Mozilla Open Education course – Overview

We had our first session of the Mozilla Open Education Course earlier this evening and it was pretty interesting.  There were a few technical issues with sound but generally it was very well done.  Thanks to everyone who made it possible.

Here’s a few notes that I took during the session.  I know the video will be available later but I took notes anyway and listed the comments from the presenter as it was happening, so there may be errors.  If I’ve made any mistakes, please let me know.

Mark Surman (from the Mozilla foundation)
Spoke about why Mozilla is involved and what the foundation’s motivations are.

Why do the course?

Students are living and learning on the web.  Education is not working and the web is making this even clearer.

Educators need to teach like the web, using these building blocks:

  • (open) content
  • (open) tech
  • (open) pedagogy

This course is about using these building blocks…all 3 need to come together in order for open education to work.

Why do Mozilla and CC care?
To promote openness, participation and distributed decision-making as a core part of internet life.  Education is critical to this.

Also, an experiment to:

  • share skills
  • new ideas
  • more allies
  • …have fun

Frank Hecker (Mozilla Foundation)
Elaborated on previous presentation

  • Teach people about Mozilla
  • Create learning opportunities around Mozilla technology and practices
  • Bring new people into the Mozilla camp
  • Create a global community of Mozilla educators
  • Mozilla curriculum at Seneca college
  • Incorporate Mozilla-related topics into coursework
  • http://education.mozilla.org – repo for course materials created
  • People learn things best when participating directly in the communities around that project
  • education@lists.mozilla.org

Question: will we be able to make our own ff addon?  Yes

Ahrash Bissell (ccLearn)

Why is Creative Commons involved in learning?

It’s mission is to minimise the legal, technological and social barriers to sharing and reusing educational materials.

Focusses on ways to improve opportunities for and education:

  • Teach about OER
  • Solve problems (built the “discover” tool for OER)
  • Build and diversify community (education is traditionally subdivided into camps e.g. university, high school).  Open education transcends these boundaries.
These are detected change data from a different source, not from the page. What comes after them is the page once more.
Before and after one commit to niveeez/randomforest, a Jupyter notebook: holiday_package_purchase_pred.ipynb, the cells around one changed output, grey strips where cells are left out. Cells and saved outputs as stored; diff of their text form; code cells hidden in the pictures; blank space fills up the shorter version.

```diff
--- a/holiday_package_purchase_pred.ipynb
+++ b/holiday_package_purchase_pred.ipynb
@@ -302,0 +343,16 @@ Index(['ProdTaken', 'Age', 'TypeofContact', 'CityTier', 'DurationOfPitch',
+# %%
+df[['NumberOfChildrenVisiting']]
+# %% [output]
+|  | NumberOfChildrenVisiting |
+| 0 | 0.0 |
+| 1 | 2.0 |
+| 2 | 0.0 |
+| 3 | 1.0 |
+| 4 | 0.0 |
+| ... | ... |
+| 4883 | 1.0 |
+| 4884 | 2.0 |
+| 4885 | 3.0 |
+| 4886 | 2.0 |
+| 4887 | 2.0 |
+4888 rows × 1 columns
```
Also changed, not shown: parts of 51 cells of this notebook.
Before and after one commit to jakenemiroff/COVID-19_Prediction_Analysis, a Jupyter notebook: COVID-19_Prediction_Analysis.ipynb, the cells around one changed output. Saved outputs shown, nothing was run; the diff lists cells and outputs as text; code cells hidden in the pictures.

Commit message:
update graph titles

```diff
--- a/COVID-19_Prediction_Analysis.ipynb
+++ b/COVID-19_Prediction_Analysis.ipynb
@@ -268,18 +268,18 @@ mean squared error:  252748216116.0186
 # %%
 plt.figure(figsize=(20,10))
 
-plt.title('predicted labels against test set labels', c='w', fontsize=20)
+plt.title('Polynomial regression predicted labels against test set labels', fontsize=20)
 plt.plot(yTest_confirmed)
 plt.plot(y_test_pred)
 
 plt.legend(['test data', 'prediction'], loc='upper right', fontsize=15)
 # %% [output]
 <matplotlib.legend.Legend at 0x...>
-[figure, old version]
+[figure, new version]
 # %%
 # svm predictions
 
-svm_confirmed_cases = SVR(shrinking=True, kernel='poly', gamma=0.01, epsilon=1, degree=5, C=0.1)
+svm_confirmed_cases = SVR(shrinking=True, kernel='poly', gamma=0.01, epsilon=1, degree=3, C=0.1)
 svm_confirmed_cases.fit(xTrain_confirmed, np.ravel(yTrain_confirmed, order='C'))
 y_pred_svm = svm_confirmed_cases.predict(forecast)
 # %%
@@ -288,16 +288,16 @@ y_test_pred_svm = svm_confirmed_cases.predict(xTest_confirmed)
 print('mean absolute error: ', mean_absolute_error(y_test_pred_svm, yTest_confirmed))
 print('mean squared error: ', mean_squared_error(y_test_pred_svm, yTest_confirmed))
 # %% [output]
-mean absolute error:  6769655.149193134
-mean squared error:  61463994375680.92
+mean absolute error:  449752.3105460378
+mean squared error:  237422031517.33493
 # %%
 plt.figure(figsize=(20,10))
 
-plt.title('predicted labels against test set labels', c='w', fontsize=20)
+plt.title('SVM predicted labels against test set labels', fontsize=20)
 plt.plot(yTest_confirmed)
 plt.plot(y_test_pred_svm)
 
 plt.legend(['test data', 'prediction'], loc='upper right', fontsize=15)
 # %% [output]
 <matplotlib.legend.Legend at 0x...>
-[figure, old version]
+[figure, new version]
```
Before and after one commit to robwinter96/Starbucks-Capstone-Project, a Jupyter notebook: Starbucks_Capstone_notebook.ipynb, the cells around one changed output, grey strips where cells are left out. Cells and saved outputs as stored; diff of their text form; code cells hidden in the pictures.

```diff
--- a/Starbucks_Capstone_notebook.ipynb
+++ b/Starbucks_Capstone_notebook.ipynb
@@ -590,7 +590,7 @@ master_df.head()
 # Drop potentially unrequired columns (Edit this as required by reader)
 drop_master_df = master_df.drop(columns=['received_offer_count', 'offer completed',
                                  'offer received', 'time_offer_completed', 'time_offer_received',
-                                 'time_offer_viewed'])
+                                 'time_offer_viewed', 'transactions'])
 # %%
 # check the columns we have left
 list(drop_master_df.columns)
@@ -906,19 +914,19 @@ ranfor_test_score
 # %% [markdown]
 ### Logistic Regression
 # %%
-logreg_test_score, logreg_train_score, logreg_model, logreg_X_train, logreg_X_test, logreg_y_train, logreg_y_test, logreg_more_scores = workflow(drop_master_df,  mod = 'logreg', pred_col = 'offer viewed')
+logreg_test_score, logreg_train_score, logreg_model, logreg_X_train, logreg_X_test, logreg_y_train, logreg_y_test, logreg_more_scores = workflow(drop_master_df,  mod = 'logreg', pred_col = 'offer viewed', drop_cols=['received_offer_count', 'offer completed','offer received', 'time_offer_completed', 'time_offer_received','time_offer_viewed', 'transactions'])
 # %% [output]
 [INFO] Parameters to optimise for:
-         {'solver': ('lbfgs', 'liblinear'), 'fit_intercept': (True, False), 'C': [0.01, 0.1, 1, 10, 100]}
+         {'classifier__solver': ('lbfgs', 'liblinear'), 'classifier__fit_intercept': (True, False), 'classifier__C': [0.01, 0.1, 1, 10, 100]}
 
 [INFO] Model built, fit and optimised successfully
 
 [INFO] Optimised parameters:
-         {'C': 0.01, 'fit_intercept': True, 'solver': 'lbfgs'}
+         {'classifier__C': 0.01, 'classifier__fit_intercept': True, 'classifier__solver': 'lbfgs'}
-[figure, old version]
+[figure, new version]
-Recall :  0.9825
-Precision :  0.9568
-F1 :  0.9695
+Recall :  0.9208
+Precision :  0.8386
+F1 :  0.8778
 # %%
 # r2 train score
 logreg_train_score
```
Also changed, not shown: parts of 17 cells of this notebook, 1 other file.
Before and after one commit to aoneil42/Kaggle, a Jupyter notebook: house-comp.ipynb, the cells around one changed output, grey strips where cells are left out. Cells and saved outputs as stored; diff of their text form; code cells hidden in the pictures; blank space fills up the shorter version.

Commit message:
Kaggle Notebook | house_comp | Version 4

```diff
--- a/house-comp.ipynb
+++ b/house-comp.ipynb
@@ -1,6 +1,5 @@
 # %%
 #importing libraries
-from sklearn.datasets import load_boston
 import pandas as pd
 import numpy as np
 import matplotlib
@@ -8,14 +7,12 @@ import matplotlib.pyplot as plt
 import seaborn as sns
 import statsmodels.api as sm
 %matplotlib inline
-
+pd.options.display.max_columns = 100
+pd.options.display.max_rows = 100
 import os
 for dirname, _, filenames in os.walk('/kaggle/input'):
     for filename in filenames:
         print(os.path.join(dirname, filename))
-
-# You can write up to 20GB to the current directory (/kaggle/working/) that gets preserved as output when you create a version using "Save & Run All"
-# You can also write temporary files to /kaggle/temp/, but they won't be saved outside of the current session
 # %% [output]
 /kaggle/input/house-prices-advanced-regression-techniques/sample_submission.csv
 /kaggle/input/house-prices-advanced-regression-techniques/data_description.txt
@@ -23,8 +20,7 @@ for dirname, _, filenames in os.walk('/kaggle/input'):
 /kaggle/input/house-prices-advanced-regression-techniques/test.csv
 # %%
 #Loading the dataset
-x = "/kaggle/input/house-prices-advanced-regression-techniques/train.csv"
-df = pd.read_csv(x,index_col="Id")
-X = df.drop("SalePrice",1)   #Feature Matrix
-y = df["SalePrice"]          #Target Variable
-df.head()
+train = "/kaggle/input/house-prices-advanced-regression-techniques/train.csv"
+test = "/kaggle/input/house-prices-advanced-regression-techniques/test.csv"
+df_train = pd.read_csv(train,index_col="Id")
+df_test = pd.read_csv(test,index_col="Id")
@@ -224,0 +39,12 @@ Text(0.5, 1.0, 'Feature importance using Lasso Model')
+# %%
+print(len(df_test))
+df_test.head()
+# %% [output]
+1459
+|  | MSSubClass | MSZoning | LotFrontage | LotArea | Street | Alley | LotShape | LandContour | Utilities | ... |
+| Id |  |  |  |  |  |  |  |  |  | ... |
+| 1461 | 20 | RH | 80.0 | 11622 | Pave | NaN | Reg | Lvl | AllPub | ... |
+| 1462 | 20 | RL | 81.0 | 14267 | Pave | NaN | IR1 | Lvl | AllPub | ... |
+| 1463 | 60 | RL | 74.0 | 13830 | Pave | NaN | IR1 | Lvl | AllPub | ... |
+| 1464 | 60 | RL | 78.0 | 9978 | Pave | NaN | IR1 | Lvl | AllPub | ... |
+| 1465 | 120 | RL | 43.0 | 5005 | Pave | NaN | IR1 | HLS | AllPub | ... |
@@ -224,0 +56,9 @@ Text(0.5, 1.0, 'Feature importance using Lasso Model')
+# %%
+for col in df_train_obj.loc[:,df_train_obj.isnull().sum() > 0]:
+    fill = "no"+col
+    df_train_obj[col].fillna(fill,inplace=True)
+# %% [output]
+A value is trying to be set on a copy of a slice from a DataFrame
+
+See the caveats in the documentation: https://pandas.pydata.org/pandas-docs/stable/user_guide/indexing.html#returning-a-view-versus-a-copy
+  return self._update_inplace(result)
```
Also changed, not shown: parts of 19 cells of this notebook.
Boundaries useful but should be permeable.
  • Explore better pedagogical models (learning is not something that happens in a delimited way, ideally it should be enjoyed and embraced all the time.  Models haven’t penetrated, everything the same way for the last 50 years (deeply entrenched)
  • Empower teachers and learners (certain expectations of students / teachers, “this is what it means to teach/learn”.  Little power to engage as “scientists” in teaching / learning and make adjustments.  Open source development models – emphasisise feedback, creating a system that allows experimentation in an open, transparent, participatory way.

Embrace overarching principle for engaged padagogies, not new but has become inevitable.

Crucial considerations:

  • Constant, formative feedback (must want to be assessed)
  • Education for skills and capacities, not rote knowledge (the internet makes it obvious why this is the way to go, “knowledge” is already everywhere, thinking is more important.  “Skilled learners”.
  • Leverage human and material capital effectively (reaching into peer groups)
  • Consider the bulding blocks of a participatory learning system
  • Enjoy learning

Philip Schmidt (Peer 2 Peer University)
Provided an overview of the project / sessions

Background readings available on course wiki / 20 min. interviews

Draw up a blueprint for individual / group projects:

  • (open) technology platform
  • (open) licensing
  • (open) pedagogical approach

Idea – blueprint – prototype – project!
Good idea to feed into ongoing things, like:

  • Mozilla education portal
  • Firefox plugins
  • P2PU

Next steps:

  • Decide on groups
  • Start sketching
  • Ideas more important than detail
  • A picture
  • Enough detail to start building